**** Input records

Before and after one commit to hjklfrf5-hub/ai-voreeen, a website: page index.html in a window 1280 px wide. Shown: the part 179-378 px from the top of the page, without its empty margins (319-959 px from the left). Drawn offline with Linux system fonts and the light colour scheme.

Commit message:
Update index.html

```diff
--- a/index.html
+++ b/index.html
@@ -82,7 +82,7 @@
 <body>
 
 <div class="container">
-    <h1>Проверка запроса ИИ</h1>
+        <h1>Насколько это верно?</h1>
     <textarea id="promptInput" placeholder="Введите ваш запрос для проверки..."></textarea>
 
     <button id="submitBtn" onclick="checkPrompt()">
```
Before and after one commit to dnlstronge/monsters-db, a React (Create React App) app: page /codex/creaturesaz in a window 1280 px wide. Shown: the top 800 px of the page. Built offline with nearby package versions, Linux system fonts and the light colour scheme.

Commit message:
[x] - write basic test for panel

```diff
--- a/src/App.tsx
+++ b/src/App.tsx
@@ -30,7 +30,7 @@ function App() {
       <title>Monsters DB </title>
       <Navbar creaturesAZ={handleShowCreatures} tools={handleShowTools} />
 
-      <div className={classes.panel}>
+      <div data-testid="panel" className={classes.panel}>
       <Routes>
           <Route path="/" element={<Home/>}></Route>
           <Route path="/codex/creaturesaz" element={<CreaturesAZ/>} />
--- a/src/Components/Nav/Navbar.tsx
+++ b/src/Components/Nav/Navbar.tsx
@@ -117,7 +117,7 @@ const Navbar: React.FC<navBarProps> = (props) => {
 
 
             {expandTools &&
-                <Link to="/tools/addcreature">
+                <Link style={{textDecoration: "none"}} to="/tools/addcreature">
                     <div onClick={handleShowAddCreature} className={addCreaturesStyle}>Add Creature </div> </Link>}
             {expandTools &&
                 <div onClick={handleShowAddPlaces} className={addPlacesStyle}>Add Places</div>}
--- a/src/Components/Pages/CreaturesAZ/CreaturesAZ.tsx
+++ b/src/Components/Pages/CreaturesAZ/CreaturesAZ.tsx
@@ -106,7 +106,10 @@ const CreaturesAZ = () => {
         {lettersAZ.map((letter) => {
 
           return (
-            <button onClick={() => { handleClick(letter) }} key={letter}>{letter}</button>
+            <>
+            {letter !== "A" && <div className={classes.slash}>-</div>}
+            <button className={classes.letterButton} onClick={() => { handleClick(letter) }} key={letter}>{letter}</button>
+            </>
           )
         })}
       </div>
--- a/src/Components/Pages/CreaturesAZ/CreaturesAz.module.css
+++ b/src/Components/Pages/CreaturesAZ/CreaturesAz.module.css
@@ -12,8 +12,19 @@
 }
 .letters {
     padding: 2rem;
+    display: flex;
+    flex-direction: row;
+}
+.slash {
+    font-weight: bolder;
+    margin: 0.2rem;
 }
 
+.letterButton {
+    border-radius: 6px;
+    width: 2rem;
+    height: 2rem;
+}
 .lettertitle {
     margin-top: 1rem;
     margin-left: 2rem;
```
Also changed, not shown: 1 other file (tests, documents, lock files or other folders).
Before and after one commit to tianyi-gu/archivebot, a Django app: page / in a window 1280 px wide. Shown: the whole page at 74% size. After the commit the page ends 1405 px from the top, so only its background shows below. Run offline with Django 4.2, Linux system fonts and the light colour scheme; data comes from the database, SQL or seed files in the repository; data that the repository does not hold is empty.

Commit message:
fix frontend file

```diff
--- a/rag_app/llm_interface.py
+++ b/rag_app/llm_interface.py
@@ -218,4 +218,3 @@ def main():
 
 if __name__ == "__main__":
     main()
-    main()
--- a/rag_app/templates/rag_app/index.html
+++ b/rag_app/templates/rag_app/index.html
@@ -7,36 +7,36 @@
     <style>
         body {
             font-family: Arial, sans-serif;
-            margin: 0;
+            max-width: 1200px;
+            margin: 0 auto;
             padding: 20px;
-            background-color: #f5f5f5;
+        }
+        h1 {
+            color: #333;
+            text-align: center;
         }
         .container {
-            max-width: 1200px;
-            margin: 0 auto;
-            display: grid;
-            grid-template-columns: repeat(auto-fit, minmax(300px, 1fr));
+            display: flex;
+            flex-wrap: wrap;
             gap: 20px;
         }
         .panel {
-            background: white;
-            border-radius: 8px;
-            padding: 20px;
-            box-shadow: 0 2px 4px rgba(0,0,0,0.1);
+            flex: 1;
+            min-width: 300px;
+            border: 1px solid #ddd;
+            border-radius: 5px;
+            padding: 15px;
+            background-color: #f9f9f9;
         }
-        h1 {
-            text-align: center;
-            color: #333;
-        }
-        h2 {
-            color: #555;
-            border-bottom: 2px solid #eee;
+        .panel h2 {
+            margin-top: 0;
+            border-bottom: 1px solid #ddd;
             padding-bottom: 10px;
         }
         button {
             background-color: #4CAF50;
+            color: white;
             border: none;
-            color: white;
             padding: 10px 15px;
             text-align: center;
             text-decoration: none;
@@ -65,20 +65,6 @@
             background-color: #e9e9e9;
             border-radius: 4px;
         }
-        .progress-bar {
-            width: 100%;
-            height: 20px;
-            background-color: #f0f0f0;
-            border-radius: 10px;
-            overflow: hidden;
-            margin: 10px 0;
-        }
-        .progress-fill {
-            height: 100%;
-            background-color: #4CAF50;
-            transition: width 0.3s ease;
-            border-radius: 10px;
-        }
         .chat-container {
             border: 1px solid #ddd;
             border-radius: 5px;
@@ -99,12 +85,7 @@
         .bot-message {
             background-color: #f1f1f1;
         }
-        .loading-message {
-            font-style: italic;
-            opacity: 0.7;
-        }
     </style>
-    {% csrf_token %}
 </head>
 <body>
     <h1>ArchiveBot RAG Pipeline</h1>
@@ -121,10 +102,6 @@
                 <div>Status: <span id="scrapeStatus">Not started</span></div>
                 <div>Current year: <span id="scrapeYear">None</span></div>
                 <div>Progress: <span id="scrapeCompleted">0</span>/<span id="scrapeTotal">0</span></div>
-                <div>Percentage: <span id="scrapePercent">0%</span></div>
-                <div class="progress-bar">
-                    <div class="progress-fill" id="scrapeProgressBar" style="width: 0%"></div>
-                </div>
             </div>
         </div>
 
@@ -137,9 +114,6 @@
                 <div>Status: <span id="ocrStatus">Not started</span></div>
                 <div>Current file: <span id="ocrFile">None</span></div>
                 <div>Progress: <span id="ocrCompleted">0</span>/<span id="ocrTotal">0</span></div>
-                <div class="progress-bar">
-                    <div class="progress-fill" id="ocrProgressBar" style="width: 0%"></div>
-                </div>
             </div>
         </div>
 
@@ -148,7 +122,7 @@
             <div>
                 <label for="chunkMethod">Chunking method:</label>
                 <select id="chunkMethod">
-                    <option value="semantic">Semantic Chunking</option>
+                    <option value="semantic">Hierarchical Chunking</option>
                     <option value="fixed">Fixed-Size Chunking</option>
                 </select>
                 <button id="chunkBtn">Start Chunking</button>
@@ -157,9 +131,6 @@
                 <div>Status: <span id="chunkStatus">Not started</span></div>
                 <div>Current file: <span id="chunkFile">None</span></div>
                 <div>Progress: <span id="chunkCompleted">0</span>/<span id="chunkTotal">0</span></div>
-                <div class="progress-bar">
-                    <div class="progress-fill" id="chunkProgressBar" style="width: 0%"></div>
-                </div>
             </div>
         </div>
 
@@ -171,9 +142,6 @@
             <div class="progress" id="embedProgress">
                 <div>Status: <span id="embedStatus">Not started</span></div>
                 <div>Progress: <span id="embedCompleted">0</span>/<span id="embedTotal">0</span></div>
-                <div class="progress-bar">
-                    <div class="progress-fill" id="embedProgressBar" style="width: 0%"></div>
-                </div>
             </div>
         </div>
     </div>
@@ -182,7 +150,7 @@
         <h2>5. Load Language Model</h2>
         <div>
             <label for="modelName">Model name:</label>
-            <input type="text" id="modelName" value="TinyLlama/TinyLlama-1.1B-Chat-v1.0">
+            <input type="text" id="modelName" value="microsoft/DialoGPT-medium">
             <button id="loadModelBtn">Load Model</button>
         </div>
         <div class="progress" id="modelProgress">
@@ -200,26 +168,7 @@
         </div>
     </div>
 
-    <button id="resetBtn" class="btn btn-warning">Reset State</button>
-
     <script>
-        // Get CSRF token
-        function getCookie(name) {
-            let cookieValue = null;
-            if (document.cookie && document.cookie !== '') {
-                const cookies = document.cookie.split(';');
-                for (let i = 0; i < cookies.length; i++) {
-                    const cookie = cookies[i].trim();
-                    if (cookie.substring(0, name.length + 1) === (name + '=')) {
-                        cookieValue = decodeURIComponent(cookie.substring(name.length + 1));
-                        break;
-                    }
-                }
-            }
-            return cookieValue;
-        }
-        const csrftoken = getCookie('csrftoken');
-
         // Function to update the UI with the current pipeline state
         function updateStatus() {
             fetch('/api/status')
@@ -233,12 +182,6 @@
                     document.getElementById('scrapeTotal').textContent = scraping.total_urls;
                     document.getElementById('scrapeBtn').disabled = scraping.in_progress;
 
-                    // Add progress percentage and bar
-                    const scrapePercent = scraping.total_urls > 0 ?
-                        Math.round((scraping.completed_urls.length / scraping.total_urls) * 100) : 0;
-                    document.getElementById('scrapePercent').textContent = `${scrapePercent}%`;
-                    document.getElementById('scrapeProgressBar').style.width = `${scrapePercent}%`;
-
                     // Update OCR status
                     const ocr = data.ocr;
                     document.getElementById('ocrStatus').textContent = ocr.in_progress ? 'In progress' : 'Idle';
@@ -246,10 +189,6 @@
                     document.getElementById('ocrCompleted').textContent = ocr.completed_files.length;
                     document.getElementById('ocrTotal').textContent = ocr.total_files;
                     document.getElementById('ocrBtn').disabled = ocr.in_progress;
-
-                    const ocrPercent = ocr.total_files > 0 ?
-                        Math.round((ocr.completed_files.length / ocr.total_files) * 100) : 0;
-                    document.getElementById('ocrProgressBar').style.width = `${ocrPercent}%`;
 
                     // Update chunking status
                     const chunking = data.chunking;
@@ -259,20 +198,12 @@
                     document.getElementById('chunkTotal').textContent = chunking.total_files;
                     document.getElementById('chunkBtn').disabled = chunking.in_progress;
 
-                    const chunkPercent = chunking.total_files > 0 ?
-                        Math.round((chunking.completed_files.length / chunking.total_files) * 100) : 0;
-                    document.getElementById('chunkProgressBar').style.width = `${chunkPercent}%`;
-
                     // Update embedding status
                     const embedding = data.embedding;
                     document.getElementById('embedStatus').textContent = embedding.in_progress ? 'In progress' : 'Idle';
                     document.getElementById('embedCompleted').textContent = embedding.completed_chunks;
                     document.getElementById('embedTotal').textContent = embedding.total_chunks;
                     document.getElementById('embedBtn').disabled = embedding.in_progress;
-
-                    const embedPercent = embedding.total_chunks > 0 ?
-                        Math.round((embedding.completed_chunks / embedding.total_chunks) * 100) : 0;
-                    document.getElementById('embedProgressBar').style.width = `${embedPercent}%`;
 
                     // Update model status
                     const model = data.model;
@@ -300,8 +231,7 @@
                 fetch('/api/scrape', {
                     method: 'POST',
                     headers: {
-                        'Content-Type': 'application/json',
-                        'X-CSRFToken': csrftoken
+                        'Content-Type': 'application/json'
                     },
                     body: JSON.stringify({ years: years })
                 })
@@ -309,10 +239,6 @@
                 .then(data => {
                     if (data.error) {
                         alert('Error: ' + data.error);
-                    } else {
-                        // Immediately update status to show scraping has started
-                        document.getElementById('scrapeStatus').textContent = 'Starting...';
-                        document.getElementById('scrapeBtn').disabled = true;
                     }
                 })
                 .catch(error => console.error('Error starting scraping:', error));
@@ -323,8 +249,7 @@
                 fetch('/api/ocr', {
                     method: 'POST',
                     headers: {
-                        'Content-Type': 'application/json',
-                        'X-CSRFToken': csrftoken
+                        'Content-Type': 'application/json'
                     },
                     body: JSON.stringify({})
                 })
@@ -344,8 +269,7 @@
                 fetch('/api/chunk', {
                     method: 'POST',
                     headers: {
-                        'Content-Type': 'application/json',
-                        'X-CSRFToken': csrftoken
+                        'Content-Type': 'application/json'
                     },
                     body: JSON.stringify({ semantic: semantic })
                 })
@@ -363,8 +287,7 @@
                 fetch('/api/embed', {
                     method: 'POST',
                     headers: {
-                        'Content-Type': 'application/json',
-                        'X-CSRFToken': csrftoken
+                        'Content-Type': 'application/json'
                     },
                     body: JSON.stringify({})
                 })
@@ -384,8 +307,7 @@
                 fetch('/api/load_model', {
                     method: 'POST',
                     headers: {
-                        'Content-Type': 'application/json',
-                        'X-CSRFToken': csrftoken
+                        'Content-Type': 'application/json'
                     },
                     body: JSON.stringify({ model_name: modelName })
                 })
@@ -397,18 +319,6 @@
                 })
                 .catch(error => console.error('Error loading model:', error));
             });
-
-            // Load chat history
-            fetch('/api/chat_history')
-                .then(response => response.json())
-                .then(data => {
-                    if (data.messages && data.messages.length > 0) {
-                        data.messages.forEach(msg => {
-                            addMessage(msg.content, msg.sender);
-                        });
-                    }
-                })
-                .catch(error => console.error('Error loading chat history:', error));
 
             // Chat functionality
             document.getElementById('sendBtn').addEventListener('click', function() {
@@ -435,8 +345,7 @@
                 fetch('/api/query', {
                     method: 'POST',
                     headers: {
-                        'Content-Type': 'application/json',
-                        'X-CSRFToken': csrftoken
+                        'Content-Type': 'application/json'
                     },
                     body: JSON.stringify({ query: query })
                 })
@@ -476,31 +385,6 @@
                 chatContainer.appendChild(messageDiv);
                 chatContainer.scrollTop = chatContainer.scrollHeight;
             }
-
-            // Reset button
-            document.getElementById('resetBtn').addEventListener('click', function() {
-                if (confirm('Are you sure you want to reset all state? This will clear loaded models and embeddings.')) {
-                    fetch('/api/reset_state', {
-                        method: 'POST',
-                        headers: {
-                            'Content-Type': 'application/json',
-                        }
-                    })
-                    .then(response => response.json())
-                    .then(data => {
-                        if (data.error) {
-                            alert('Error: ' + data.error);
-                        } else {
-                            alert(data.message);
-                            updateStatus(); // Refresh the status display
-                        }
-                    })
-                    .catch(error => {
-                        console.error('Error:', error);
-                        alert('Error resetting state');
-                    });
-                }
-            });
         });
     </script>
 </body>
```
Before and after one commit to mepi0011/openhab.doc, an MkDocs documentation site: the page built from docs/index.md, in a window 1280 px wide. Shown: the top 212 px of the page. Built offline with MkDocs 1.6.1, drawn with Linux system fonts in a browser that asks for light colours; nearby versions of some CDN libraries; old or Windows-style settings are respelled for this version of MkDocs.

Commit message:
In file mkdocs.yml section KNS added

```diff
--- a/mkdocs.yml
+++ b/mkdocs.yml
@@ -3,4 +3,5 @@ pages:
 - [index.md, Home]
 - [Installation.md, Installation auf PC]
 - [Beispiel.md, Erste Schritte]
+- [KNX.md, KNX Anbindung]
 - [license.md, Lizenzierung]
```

********

All lines above containing the string "body" are to be collected.

- Solution for this problem:
 <body>
         body {
 <body>
                     body: JSON.stringify({ years: years })
                     body: JSON.stringify({})
                     body: JSON.stringify({ semantic: semantic })
                     body: JSON.stringify({})
                     body: JSON.stringify({ model_name: modelName })
                     body: JSON.stringify({ query: query })
 </body>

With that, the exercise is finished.